Here, the job is to give back every entry below unchanged, omitting pictures.
── SOURCE DATA ──
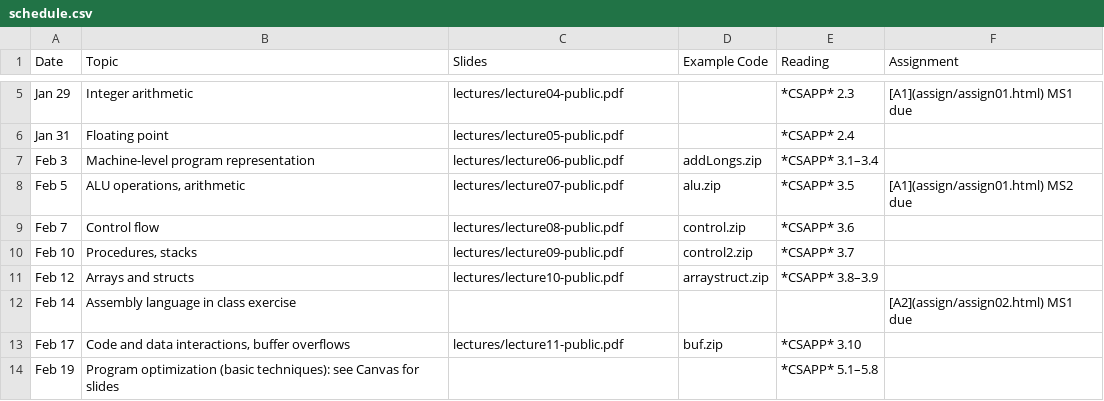
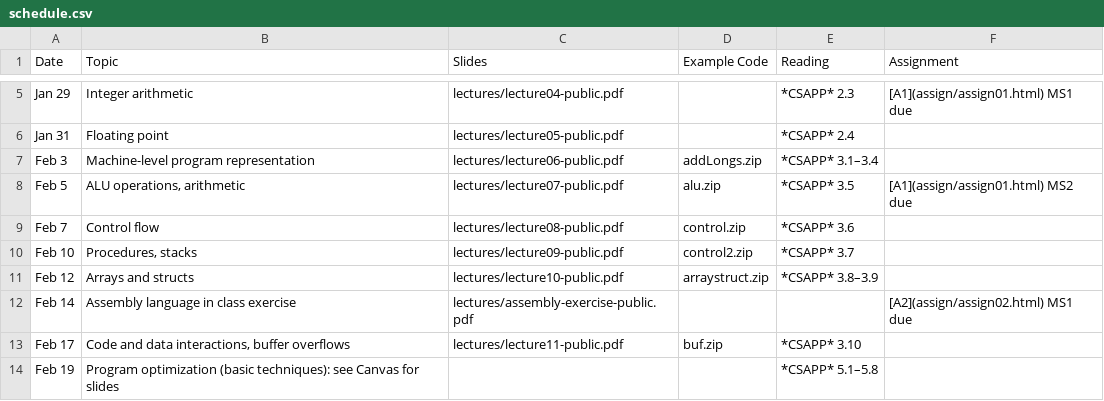
Before and after one commit to jhucsf/spring2025, a CSV file: schedule.csv, drawn as a sheet; only a part is shown, gaps mark what is left out.

Commit message:
link to public asm exercise slides

```diff
--- a/schedule.csv
+++ b/schedule.csv
@@ -11,3 +11,3 @@ Feb 10,"Procedures, stacks",lectures/lecture09-public.pdf,control2.zip,*CSAPP* 3
 Feb 12,"Arrays and structs",lectures/lecture10-public.pdf,arraystruct.zip,*CSAPP* 3.8–3.9,
-Feb 14,"Assembly language in class exercise",,,,"[A2](assign/assign02.html) MS1 due"
+Feb 14,"Assembly language in class exercise",lectures/assembly-exercise-public.pdf,,,"[A2](assign/assign02.html) MS1 due"
 Feb 17,"Code and data interactions, buffer overflows",lectures/lecture11-public.pdf,buf.zip,*CSAPP* 3.10,
```
Also changed, not shown: 1 other file.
───
**SOLUTION TO THE EXERCISE**
Before and after one commit to jhucsf/spring2025, a CSV file: schedule.csv, drawn as a sheet; only a part is shown, gaps mark what is left out.

Commit message:
link to public asm exercise slides

```diff
--- a/schedule.csv
+++ b/schedule.csv
@@ -11,3 +11,3 @@ Feb 10,"Procedures, stacks",lectures/lecture09-public.pdf,control2.zip,*CSAPP* 3
 Feb 12,"Arrays and structs",lectures/lecture10-public.pdf,arraystruct.zip,*CSAPP* 3.8–3.9,
-Feb 14,"Assembly language in class exercise",,,,"[A2](assign/assign02.html) MS1 due"
+Feb 14,"Assembly language in class exercise",lectures/assembly-exercise-public.pdf,,,"[A2](assign/assign02.html) MS1 due"
 Feb 17,"Code and data interactions, buffer overflows",lectures/lecture11-public.pdf,buf.zip,*CSAPP* 3.10,
```
Also changed, not shown: 1 other file.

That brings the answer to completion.